I grew up in the North Kent town of Gravesend, a pleasant enough Thames-side community that had never really recovered after its Victorian Rosherville Gardens faded as a popular and classy Londoner's day out and was replaced with Bowaters paper mill and a cement works.
It was home to much riverside activity including the Port of London Authority buildings and lots of Tug boats which plied their expertise in escorting huge passenger liners and freighters in and out of London docks and Tilbury. This was obviously before London Docks became an office building.
When my father was promoted from his job in London to offices in Southend, he became a regular daily user of the passenger services between Gravesend and Tilbury docks. At first this was via the car ferry, a large rickety old steamer which was as exciting as a fairground Waltzer with cavalier disregard of health and safety. This mighty beast also took us on day trips to Southend or just to go and row the boats in the Tilbury Fort moat but it was discontinued in 1964 following the opening of the first Dartford Tunnel the year before.
The Car ferries were replaced with a much more modern set of ex-British Rail steamers which ran a frequent and efficient service for foot passengers. This is the "Edith" which kept up regular services between 1961 and 1992.
However, I was quite astonished to see a picture the other day of a BRIDGE between Gravesend and Tilbury. I assumed this was some sort of joke, but looking down at the date it said the bridge had been built in 1915. That's almost a Century ago!
Apparently this amazing pontoon structure was built near the start of the Great War as a means of shifting troops quickly between Kent and Essex and also to provide a barrier against enemy fleets coming up the Thames. The centre section could be removed for larger home ships to enter.

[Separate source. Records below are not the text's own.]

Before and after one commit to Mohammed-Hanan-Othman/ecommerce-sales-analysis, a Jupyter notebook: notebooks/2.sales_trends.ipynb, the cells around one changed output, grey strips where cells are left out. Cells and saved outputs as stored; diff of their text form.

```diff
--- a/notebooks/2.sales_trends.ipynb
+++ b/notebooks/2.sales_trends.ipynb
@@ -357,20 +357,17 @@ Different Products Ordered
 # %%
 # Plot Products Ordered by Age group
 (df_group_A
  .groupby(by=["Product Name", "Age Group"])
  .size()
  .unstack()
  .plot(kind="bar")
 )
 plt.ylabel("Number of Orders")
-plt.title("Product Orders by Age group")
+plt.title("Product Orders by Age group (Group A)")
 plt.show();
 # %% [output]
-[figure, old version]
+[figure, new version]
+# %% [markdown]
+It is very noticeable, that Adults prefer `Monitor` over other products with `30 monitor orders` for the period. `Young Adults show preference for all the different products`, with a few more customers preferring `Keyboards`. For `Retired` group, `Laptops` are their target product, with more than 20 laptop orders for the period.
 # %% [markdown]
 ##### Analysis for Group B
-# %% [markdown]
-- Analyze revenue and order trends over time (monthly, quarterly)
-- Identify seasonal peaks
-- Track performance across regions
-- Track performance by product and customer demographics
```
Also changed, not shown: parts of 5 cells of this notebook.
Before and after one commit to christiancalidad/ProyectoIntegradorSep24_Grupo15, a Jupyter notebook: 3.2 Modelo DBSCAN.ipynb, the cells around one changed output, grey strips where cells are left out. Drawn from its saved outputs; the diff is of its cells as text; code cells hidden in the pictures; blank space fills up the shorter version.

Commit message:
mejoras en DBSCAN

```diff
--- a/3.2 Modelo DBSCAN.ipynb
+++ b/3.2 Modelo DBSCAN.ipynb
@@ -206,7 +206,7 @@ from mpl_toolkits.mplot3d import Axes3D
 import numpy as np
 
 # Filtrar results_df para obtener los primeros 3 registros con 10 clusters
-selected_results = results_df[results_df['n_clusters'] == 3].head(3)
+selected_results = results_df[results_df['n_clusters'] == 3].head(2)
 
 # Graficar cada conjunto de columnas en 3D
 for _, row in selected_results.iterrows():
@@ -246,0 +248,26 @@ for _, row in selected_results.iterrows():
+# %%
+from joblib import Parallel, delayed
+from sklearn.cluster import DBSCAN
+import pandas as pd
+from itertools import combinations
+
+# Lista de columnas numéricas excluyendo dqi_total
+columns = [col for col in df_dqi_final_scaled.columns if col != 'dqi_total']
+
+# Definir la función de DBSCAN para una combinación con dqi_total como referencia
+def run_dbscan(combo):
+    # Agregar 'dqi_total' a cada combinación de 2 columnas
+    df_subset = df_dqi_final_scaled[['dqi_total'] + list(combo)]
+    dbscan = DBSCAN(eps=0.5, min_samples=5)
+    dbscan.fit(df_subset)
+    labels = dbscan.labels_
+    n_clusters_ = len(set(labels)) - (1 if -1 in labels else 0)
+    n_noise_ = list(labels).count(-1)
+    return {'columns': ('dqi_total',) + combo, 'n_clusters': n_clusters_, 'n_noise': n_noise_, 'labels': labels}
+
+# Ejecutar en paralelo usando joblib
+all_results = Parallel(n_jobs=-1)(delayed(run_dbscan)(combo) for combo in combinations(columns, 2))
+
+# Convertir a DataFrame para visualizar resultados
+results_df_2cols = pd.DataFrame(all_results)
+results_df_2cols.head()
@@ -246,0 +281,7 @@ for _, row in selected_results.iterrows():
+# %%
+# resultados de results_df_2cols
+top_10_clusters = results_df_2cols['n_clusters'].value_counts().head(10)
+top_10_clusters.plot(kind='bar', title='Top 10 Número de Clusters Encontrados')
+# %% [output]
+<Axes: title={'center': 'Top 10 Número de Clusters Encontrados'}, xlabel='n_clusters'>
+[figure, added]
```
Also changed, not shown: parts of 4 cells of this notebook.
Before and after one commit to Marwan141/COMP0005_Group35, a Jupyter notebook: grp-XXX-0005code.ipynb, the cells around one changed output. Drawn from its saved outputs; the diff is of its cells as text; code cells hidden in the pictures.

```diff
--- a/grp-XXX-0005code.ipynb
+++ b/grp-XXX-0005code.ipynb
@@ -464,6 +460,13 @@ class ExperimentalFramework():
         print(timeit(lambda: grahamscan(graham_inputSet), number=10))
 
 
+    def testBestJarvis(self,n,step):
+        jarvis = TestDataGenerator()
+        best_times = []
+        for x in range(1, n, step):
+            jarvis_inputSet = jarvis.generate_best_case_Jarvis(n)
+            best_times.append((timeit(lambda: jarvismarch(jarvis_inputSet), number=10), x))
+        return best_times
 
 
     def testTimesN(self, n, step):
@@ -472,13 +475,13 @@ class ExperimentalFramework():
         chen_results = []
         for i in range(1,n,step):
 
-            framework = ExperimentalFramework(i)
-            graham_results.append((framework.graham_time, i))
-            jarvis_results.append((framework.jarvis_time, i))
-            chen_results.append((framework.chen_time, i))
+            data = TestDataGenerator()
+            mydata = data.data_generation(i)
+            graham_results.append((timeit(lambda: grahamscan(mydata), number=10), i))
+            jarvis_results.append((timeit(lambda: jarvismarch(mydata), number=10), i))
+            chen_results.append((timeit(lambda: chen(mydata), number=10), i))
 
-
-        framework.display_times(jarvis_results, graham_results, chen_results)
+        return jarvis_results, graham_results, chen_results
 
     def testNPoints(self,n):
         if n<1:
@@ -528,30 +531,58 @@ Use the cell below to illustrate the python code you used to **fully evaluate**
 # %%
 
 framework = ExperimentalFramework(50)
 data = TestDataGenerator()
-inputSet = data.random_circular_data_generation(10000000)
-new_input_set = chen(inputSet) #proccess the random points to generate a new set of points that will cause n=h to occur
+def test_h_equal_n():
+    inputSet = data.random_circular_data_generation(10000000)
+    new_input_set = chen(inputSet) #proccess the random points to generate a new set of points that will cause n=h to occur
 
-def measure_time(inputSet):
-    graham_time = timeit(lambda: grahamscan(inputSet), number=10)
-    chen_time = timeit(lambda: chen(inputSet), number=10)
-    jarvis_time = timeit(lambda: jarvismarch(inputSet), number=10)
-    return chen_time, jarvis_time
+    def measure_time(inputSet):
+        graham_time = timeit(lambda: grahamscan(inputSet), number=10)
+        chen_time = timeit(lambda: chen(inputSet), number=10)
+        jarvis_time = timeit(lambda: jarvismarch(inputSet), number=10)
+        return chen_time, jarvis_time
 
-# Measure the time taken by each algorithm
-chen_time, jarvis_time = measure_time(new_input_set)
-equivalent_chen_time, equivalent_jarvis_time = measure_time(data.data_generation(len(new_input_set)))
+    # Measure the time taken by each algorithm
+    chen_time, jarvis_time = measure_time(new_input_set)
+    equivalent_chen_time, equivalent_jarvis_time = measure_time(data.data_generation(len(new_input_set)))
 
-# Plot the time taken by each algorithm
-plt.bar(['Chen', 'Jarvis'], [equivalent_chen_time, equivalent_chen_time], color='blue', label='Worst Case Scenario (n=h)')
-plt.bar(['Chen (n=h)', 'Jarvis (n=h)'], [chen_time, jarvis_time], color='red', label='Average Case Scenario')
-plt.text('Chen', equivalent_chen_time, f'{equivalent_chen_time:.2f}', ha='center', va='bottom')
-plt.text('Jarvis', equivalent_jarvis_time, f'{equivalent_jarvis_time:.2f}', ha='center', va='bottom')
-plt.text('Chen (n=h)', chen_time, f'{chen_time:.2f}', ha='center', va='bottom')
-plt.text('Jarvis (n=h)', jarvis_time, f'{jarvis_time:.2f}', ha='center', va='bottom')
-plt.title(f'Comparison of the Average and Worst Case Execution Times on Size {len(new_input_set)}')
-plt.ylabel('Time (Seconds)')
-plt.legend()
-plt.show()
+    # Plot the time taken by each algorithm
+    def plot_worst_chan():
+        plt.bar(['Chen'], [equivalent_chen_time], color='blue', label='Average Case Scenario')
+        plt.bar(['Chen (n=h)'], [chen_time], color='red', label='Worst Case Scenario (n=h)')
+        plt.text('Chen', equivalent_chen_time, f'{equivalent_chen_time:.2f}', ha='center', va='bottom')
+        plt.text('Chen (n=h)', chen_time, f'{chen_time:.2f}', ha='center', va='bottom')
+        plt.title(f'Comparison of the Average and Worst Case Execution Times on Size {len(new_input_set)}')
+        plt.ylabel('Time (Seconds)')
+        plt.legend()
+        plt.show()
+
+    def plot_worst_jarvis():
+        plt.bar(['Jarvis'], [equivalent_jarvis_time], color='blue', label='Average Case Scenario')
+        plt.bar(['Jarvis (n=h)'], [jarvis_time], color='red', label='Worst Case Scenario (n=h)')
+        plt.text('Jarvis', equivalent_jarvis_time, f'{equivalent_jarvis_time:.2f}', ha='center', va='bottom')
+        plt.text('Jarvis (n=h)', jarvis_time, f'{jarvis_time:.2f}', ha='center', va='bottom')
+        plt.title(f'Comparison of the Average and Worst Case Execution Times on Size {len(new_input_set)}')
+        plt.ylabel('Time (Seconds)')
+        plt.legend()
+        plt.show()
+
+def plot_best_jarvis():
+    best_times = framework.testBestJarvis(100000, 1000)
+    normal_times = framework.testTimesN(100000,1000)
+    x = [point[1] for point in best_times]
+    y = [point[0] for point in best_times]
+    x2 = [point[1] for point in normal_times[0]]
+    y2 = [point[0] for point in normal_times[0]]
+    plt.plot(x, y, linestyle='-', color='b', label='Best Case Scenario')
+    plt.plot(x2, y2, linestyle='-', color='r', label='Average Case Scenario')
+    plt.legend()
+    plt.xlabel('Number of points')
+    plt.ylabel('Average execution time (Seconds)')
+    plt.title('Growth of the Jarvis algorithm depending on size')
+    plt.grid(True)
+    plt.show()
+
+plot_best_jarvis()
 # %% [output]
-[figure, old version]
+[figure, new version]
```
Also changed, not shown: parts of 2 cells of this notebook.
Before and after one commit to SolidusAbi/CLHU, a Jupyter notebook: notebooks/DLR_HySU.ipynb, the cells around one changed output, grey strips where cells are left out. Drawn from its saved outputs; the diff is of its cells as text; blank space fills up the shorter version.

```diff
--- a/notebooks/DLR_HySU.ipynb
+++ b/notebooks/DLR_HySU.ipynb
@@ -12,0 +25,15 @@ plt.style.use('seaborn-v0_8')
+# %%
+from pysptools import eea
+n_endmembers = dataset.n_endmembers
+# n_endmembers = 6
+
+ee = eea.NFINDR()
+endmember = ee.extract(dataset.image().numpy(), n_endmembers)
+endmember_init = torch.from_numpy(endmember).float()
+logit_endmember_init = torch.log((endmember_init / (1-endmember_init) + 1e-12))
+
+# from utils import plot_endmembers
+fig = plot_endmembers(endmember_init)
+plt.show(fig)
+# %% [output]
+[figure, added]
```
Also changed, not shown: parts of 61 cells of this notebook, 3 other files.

What a great feat of engineering, almost as remarkable as Brunel's Thames tunnel opened 70 years before it.